The years of abuse really took a toll on my body, that much was physically apparent, but incredibly I started to feel better after only a few months in sobriety. It was as if my body bounced back without missing a beat and I felt more energized and healthy then I had since I was a young girl.
I am not really sure what made me think about this the other day as I sat in front of my computer, but I started to wonder how long it really took for my body to recover from the damage I did to it during my active addiction. I know that I felt better after a short period of time, but I began to think that maybe it took longer then I was aware of to make a full recovery and that maybe even to this day my body is still repairing the damage. So I did a little research into the subject and I was surprised at what I found out.
I first looked at how long it takes for the body to recover from long-term alcohol abuse, as that was one of my main addictions, and I found that there are certain cases where the body never truly recovers from the damage caused by alcoholism.
There are some people who have damaged their liver, heart, and other internal organs to such an extent that they will never truly be healthy again. Some people suffer permanent damage to their liver, which can cause a number of different complications, such as hepatitis or jaundice. Others cause damage to the brain, which is known as wet brain, and if it is caught earlier enough and drinking is halted it can be reversed, but if not then the brain damage can be permanent.
I was lucky that I did not suffer any of permanent damage to my body, but what I did find out in my research is that even though I started to feel better after being sober for a little while, my liver may have not fully recovered for 6 months after I stopped drinking. I was astounded by the fact that it would take my body, working day and night, 6 months in order to undue the damage that I did to it.
I also found out that the time frame it takes for a person’s body to recover differs greatly among individuals and depends on their diet, their genetics, and how often they exercise. Some people who get sober and start eating better and taking better care of themselves make full recoveries quicker than those who continue to have a poor diet and do not exercise.
Next I looked at opiate addiction and what the recovery time looks like from opiate based drugs. I found that depending on the drug that was being abused the recovery times differ greatly. A person who is abusing heroin will experience withdrawals for 3 days to a week and then after that their body, including the dopamine production in their brains, will usually be healed after a few months but you still have a long road ahead for healthy neurotransmitter function to return. But a person who was abusing methadone long term will have a much longer recovery time. They could experience severe withdrawals for months and then once those are done the body will not return back to normal functioning until a few months after that.

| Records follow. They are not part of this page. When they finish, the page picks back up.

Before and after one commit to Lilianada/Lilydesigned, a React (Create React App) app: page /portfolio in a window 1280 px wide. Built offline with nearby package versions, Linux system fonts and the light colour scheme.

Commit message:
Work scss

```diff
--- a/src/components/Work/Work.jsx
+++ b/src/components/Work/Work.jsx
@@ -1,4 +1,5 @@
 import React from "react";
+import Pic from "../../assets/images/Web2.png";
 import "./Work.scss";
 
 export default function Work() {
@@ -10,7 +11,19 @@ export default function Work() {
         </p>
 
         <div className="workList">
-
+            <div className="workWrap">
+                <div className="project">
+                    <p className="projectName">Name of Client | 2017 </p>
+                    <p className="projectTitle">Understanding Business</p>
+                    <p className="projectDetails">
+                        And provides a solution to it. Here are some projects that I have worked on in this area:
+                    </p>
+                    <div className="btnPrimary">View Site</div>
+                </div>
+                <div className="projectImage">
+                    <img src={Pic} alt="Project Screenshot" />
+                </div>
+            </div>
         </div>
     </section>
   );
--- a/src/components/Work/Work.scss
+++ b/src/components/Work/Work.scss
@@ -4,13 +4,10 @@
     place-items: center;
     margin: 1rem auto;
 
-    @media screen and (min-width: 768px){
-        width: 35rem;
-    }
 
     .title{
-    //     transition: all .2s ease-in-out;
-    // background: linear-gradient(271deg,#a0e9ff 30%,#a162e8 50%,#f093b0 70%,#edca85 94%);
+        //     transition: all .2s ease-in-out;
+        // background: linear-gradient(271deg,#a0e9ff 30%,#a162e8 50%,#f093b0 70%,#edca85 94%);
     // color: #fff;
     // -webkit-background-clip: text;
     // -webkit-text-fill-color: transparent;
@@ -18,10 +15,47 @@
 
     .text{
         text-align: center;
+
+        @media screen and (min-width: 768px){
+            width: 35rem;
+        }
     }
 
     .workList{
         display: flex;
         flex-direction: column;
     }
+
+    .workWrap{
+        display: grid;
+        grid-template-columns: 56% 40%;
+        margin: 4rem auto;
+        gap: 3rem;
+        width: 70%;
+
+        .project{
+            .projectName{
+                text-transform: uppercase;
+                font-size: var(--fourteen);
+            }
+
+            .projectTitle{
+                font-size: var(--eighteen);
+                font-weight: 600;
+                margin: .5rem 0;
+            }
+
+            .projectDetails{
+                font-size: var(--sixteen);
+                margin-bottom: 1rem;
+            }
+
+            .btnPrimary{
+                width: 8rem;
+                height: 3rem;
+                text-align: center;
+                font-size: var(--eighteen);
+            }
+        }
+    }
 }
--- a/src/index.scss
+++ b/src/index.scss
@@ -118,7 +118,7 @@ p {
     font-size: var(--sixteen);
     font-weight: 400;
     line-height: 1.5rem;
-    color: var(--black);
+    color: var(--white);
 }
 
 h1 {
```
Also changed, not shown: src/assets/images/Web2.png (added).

So while each person will experience the physical recovery from addiction differently it is fair to say that just because withdrawal symptoms are done and you are feeling better, does not mean that your body as made a full recovery. It could take a number of months to make a full recovery and even then, if the addiction was bad enough or prolonged enough there may still be permanent damage that can never be undone. This is really frightening to think about and I am so grateful that I made it out of my addictions, at least for today, relatively unharmed.
Rose Lockinger is a passionate member of the recovery community. A rebel who found her cause, she uses blogging and social media to raise the awareness about the disease of addiction. She has visited all over North and South America. Single mom to two beautiful children she has learned parenting is without a doubt the most rewarding job in the world. Currently the Outreach Director at Stodzy Internet Marketing.